On Aug. 26, the Austin ISD board of trustees approved the district’s $1.05 billion budget and tax rate for fiscal year 2015 following local education leaders’ call for changes in the way the state provides funding for the district.
Before the board meeting, AISD Interim Superintendent Paul Cruz stood alongside Reps. Donna Howard, Eddie Rodriguez and Paul Workman; Greater Austin Chamber of Commerce Education Chairman David Reiter; Education Austin President Ken Zarifis; and AISD board of trustees President Vincent Torres.
Howard said Austin is being penalized by the state’s current funding formula.
“What’s happening now is not sustainable,” Howard said. “And if we want our kids to be prepared for the workforce, as I know the Austin Chamber does, we are going to have to make sure that we invest appropriately in our schools.”
AISD’s approved 2014–15 budget includes $1.05 billion in expenditures, about $1.03 billion in revenue and $30,000 for a net of other sources and uses. The district has a $906.7 million general fund expenditure budget and is using $24.9 million from its general fund reserves to make up the gap.
The board also approved AISD’s tax rate, which is composed of two parts: maintenance and operations (M&O) and interest and sinking (I&S). For AISD, the two rates are $1.079 and $0.163 per $100 of valuation, respectively; they combine to make up the current $1.242 per $100 of valuation tax rate. For FY2015, the district is maintaining its current M&O tax rate but lowered the I&S tax rate to $0.143 per $100 of valuation.
The approved budget includes costs to continue supporting the 3 percent employee compensation adjustment made in 2013 and to provide a one-time 2 percent salary adjustment for AISD employees, representing an increase of 0.5 percent compared with the 1.5 percent lump sum payments employees received in FY2014. Several teachers spoke at the board meeting, asking the raise be made permanent rather than temporary.
As part of the budget, AISD will send $175 million to the state as part of recapture, also known as “Robin Hood,” Torres said.

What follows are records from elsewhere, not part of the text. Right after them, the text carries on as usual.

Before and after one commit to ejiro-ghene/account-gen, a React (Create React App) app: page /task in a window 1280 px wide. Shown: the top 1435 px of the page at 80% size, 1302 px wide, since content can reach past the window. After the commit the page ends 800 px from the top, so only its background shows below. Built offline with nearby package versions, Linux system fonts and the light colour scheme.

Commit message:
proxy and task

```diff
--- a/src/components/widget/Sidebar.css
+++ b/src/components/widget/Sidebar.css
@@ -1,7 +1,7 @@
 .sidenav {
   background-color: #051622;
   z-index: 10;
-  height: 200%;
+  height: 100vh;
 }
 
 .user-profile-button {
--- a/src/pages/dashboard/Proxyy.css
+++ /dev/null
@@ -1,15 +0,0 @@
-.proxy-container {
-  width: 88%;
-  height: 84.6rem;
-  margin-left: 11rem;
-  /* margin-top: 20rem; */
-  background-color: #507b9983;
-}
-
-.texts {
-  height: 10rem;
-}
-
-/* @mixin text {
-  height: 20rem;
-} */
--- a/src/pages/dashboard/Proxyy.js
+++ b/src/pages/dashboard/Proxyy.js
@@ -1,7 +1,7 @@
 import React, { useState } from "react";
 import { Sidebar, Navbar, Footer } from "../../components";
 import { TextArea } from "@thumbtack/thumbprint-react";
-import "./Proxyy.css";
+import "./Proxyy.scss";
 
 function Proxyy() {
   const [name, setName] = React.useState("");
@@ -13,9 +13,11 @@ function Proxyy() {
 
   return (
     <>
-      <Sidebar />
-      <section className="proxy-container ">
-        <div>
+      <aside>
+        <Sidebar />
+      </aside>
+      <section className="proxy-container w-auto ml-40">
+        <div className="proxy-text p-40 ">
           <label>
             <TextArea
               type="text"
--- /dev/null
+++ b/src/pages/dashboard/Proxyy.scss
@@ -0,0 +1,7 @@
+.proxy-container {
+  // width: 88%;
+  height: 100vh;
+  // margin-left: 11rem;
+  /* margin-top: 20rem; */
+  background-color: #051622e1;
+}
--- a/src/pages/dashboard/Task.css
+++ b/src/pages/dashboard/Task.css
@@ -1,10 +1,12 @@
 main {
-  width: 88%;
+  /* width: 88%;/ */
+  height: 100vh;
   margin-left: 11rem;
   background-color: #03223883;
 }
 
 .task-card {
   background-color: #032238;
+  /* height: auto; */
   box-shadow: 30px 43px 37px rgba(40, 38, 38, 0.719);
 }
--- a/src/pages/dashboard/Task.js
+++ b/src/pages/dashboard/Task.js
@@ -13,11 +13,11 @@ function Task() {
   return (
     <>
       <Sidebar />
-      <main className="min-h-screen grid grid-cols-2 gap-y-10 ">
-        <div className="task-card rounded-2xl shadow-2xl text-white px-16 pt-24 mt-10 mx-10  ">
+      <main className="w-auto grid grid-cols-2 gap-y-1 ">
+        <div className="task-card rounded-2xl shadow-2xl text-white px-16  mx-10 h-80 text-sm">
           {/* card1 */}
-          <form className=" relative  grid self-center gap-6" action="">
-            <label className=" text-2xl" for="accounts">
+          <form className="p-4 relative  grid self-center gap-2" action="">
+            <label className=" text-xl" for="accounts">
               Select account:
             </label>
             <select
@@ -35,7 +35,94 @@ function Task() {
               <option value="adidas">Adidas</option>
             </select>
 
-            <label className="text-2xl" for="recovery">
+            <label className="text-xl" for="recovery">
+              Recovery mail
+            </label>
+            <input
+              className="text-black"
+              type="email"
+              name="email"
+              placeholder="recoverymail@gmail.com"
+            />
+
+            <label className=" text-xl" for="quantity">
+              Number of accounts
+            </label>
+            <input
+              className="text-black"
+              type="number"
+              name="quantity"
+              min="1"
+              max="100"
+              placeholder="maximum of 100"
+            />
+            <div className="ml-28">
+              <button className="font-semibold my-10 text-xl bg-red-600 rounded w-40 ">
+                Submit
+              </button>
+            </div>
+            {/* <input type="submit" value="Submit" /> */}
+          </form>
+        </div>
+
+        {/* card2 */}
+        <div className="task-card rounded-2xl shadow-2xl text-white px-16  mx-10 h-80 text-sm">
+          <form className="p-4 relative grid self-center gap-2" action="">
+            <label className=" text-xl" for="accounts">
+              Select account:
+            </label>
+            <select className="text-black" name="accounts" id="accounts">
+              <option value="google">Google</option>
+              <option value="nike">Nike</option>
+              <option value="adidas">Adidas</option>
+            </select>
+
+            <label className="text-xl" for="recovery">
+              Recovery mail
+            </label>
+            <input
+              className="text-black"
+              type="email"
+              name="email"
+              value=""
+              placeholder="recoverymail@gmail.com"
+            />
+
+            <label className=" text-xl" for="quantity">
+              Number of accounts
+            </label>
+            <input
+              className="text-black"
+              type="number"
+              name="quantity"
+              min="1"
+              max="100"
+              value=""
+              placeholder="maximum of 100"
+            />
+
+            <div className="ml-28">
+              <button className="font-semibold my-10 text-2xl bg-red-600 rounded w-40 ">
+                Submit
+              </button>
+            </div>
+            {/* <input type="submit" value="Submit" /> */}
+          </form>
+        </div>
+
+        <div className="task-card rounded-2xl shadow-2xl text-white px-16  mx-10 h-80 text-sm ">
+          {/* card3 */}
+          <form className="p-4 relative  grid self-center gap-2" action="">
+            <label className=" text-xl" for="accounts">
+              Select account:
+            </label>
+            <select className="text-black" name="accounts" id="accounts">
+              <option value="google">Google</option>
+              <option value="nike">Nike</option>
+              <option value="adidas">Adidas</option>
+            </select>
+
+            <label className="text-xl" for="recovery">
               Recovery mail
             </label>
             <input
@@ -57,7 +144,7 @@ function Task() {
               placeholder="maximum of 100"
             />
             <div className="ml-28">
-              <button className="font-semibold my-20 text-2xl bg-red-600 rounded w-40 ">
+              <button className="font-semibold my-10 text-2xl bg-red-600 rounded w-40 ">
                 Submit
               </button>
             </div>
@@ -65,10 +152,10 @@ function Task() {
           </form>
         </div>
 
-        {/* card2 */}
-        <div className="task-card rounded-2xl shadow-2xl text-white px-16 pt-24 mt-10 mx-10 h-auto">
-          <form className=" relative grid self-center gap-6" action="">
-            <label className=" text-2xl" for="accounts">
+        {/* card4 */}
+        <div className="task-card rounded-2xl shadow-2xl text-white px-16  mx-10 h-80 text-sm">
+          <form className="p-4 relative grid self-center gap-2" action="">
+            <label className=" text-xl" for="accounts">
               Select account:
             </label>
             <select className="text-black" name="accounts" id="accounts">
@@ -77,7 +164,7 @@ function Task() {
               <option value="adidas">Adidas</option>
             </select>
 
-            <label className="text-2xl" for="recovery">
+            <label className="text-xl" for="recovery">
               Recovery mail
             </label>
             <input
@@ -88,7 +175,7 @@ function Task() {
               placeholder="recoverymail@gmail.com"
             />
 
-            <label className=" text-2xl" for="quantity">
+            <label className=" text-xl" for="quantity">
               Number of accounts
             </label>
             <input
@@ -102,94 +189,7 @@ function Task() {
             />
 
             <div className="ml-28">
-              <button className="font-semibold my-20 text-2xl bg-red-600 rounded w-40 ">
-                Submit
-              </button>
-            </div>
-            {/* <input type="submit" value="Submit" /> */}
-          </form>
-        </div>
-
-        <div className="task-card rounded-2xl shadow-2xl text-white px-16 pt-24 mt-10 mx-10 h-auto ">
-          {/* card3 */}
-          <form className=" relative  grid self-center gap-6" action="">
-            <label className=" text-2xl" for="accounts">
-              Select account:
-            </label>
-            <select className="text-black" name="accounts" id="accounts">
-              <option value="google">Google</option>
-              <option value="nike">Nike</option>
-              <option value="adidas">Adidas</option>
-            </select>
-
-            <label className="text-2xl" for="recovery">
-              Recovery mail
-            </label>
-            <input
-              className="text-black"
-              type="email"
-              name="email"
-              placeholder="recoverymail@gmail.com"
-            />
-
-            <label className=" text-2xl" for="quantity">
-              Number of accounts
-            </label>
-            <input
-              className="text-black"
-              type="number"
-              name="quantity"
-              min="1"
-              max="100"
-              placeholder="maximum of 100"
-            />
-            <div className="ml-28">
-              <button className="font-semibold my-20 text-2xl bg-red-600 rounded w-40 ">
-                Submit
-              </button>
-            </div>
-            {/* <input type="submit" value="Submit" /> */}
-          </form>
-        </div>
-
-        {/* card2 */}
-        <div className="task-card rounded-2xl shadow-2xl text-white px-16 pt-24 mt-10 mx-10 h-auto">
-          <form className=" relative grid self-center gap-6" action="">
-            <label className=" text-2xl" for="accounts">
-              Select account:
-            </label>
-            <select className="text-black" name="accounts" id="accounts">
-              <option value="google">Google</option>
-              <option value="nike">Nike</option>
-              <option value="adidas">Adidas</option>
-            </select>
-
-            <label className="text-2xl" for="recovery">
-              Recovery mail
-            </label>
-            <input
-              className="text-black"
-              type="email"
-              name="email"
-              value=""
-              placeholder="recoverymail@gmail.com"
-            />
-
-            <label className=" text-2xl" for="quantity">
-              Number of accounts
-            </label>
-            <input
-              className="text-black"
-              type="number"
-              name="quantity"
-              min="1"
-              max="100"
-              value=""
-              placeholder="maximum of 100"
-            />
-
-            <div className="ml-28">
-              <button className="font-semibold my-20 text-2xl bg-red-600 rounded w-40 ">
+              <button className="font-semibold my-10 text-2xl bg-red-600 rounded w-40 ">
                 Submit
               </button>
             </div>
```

Torres said AISD and the leaders supporting the district are not calling for an end to Robin Hood, but instead are asking the Texas Legislature to address the inequitable amount in property taxes AISD sends to the state compared with other districts.
“From fiscal year 2002—when the recapture law went into effect—through fiscal year 2015, AISD will have paid the state more than $1.8 billion in recapture payments,” Torres said.
Trustee Robert Schneider pointed out that last year, AISD paid an amount 58 times the size of the average payment from any other Chapter 41 district in the state, noting cities such as Dallas and Houston have never made payments.
How recapture works
Recapture is a system through which property-rich districts such as AISD are required by law to send money to the state to be redistributed among districts deemed property-poor.
While Texas considers AISD a property-wealthy district, more than 60 percent of the nearly 86,000 students in AISD participate in free and reduced-price lunch programs, Rep. Rodriguez said. He noted the Robin Hood plan had good intentions and has helped some other school districts in the state, but not Austin.
“It was never envisioned in any way that a situation like this [would be] happening in Austin which really is happening in no other place, where you have a district that’s giving almost $200 million—and it will be $300 million in a few years—away when we could really use that money here,” he said.
Zarifis, of Education Austin, said the state must recognize this disparity.
The Austin Chamber is asking the Texas Legislature to reduce the amount the state takes from Austin’s property taxes for a variety of reasons, said Reiter, a parent of two AISD students.
“First, the Austin Chamber continues to support local control of our public schools; the Texas Legislature is now capturing 22 percent of all local funds raised to support the operations of Austin ISD,” he said. “Second, the captured local funds go to the state’s bottom line, not to support other public schools. Third, the pending school finance lawsuit will not resolve the constitutionality of the historically high rate of state capture of local property taxes.”
Austin homeowners face the highest median home price and renters face the highest median rent compared with other Texas Metro regions, according to the chamber.
Howard said she wants the Legislature to increase the basic allotment that the state provides for the foundational part of AISD’s school program, which would decrease the amount of property tax funds AISD has to send to the state.